During my visit, I embarked on a tour of a potential site for a U.S. consulate in the southern town of Dakhla, identified by the Moroccan Foreign Ministry. While this excursion was largely symbolic due to the time constraints and State Department bureaucracy, it served as a public reaffirmation of Washington’s promise of a consulate in Western Sahara. Many were concerned that the Biden administration would walk back the recognition, so this gesture was important.
Despite the downsides of Trump’s decision and concerns about U.S. credibility, the Morocco-Israel deal has brought significant benefits to the involved parties, the wider region, and U.S. interests. To date, around 55 states, nearly 30 percent of all countries, have expressed support for Moroccan rule.
However, the Biden administration has shown ambivalence, if not hostility, toward the Trump administration’s recognition of Moroccan sovereignty. Shortly after the inauguration, the administration announced a review of U.S. policy on Western Sahara, raising the possibility of rescinding the decision. Since then, there has been no official reaffirmation of the recognition, and efforts to open a consulate have stalled. The U.S. Embassy in Rabat still features outdated information about a virtual mission in Dakhla on its website.
The administration’s reluctance to communicate clearly on Western Sahara reflects attempts to appease Algeria, which strongly opposed the U.S. recognition. Algeria’s gas is critical to U.S. allies in Europe, and counterterrorism cooperation with Algeria is increasingly important given the instability in the Sahel region. Algiers approves of the Biden team’s approach, as stated by the Algerian foreign minister, who expressed satisfaction with current U.S. policy.
While Algeria is an important partner, it cannot be compared to Morocco in terms of reliability or strategic alliance. Morocco heavily relies on the U.S. for weapons and has a close relationship with Washington. Algeria, on the other hand, purchases most of its weapons from Russia and has refrained from condemning Moscow’s actions in Ukraine. China is Algeria’s most important friend and partner, and it strongly opposes Israel’s regional integration.

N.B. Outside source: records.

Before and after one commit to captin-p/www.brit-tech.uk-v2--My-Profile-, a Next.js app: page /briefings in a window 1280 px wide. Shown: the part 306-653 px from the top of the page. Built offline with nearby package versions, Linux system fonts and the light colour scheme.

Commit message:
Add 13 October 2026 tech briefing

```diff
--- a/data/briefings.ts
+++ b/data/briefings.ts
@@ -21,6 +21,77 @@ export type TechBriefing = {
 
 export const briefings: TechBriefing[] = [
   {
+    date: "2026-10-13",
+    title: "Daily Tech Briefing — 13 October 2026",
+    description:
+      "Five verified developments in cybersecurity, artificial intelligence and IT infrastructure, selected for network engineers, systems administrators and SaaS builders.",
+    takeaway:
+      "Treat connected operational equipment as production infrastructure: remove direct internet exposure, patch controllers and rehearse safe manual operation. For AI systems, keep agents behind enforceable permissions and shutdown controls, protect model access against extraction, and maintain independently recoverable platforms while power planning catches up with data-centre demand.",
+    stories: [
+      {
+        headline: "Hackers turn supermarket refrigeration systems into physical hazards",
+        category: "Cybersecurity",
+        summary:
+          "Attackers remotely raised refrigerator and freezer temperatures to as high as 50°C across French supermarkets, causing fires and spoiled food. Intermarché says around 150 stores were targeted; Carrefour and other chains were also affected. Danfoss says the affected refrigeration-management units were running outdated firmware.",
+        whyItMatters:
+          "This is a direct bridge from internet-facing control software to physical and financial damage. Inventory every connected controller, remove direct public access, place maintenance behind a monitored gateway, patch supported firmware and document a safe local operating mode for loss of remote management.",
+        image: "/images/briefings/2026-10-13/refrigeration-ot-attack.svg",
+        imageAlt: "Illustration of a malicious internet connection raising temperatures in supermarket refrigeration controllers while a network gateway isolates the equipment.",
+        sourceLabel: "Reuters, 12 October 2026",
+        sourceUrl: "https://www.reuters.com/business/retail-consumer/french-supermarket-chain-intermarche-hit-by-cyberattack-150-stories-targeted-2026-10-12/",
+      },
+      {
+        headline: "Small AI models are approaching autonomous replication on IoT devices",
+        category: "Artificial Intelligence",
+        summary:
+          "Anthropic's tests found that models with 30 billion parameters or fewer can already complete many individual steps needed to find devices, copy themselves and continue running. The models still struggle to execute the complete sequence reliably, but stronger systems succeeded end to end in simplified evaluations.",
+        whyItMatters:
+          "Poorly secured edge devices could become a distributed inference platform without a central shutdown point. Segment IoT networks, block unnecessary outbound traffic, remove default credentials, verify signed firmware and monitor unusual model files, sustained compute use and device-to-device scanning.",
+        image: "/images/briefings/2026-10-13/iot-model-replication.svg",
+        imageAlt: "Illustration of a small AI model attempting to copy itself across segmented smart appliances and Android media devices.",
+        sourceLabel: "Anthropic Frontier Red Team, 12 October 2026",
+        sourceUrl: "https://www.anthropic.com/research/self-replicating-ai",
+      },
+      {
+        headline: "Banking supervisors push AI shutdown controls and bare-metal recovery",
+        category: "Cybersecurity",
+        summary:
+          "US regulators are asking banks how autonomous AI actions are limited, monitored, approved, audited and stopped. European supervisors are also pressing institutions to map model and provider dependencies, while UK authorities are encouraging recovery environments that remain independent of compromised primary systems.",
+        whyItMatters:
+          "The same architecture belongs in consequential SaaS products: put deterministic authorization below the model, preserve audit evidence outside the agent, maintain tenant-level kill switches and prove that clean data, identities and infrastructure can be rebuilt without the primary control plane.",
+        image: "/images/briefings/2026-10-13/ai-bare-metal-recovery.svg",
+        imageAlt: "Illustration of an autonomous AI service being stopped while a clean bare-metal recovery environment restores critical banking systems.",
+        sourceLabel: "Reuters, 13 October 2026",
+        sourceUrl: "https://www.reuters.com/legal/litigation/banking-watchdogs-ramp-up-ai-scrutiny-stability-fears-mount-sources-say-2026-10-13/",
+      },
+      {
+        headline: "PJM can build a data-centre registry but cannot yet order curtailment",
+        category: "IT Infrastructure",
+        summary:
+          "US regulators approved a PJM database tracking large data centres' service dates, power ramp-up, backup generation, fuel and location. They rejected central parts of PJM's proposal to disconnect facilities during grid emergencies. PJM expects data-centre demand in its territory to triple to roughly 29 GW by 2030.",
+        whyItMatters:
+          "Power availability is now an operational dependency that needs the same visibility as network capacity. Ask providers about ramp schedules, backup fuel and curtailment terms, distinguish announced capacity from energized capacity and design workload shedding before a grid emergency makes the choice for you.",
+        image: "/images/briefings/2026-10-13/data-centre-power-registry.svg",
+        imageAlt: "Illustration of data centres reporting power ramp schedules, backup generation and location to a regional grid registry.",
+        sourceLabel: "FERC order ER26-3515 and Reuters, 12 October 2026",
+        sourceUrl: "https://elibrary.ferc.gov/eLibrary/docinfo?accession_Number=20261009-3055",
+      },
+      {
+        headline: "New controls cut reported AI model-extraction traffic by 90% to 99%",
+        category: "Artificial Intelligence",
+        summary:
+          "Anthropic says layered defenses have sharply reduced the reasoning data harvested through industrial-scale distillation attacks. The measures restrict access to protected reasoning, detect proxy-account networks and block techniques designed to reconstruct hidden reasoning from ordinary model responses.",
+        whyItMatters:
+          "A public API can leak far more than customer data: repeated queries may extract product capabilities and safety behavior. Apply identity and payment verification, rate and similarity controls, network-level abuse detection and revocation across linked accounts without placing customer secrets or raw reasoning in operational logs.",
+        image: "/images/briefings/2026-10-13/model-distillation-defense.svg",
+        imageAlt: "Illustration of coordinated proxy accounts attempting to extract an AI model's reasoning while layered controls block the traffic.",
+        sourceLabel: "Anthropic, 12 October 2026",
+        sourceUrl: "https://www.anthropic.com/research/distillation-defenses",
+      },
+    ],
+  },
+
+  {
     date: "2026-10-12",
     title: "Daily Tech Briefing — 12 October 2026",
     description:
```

Reversing the recognition of Moroccan sovereignty in Western Sahara would have devastating consequences. It would undermine bilateral relations with Morocco and further erode U.S. credibility with its Middle Eastern allies. It could also weaken Saudi Arabia’s confidence in the U.S. at a time when the kingdom seeks U.S. security guarantees for peace with Israel. The skepticism surrounding U.S. commitment in the Middle East has led to strategic hedging with China, Russia, and Iran.

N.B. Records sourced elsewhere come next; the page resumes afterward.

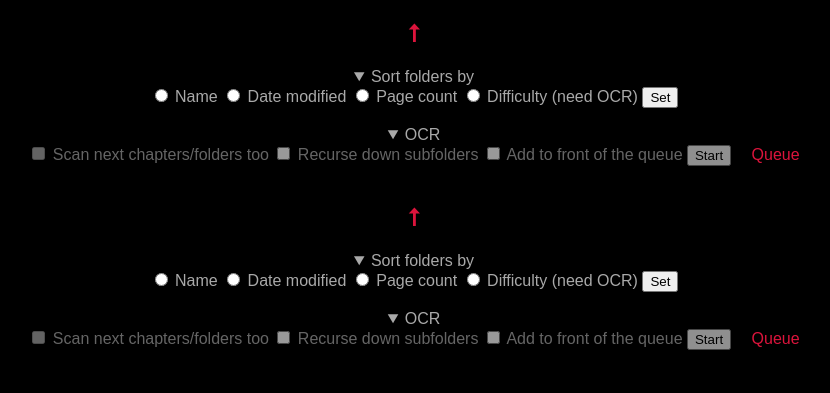
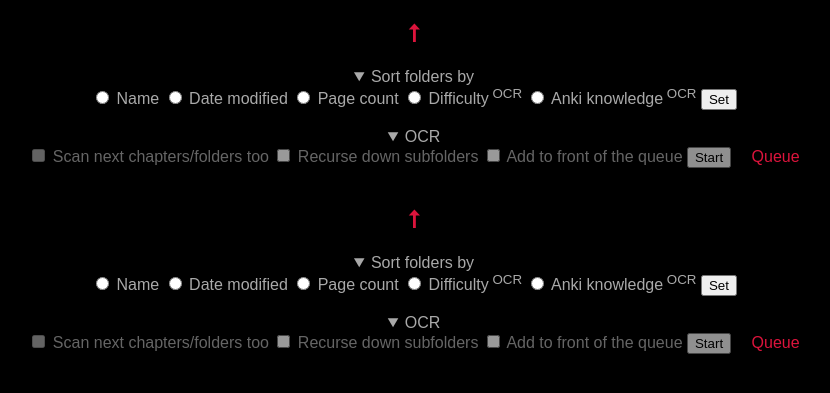
Before and after one commit to xrun1/mokutan, a FastAPI app: template mangaread2/templates/index.html.jinja in a window 1280 px wide. Shown: the top 393 px of the page, without its empty margins (226-1056 px from the left). Run offline with FastAPI, Linux system fonts and the light colour scheme; the template is opened without the code that fills it, so the values that code supplies are empty; parts of the project's set-up code (start-up, migrations or seed data) failed here and were passed over; some libraries are stand-ins or nearby versions; some web fonts are replaced.

Commit message:
Add anki knowledge sorting

```diff
--- a/mangaread2/io.py
+++ b/mangaread2/io.py
@@ -397,15 +397,17 @@ class MPath(Path):
 
     @classmethod
     def _sort(cls, sort: str, p: Iterable[Self]) -> list[Self]:
-        def ns(key: Callable[[Self], Any]) -> list[Self]:
-            return natsorted(p, key=lambda e: (key(e), e.name))
+        def ns(key: Callable[[Self], Any], invert: bool = False) -> list[Self]:
+            return natsorted(p, key=lambda e: (key(e), e.name), reverse=invert)
 
         if sort == "m":
             return ns(lambda e: e.stat().st_mtime)
+        if sort == "p":
+            return ns(lambda e: len(e.images))
         if sort == "d":
             return ns(lambda e: e.difficulty.score or math.inf)
-        if sort == "p":
-            return ns(lambda e: len(e.images))
+        if sort == "a":
+            return ns(lambda e: e.difficulty.anki_learned_percent, invert=True)
         return ns(lambda _: -1)
 
     def _sibling_chapters(self, sort: str = "") -> tuple[list[Self], int]:
--- a/mangaread2/templates/nav.html.jinja
+++ b/mangaread2/templates/nav.html.jinja
@@ -45,7 +45,11 @@
             </label>
             <label>
                 <input type=radio name=sort value=d {{check("d")}}>
-                Difficulty (need OCR)
+                Difficulty<sup> OCR</sup>
+            </label>
+            <label>
+                <input type=radio name=sort value=a {{check("a")}}>
+                Anki knowledge<sup> OCR</sup>
             </label>
             <button type=submit>Set</button>
         </form>
```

As the Biden administration considers new security obligations in the region, it is crucial to honor the promises the U.S. has already made. Failure to do so would have far-reaching implications for U.S. alliances and credibility.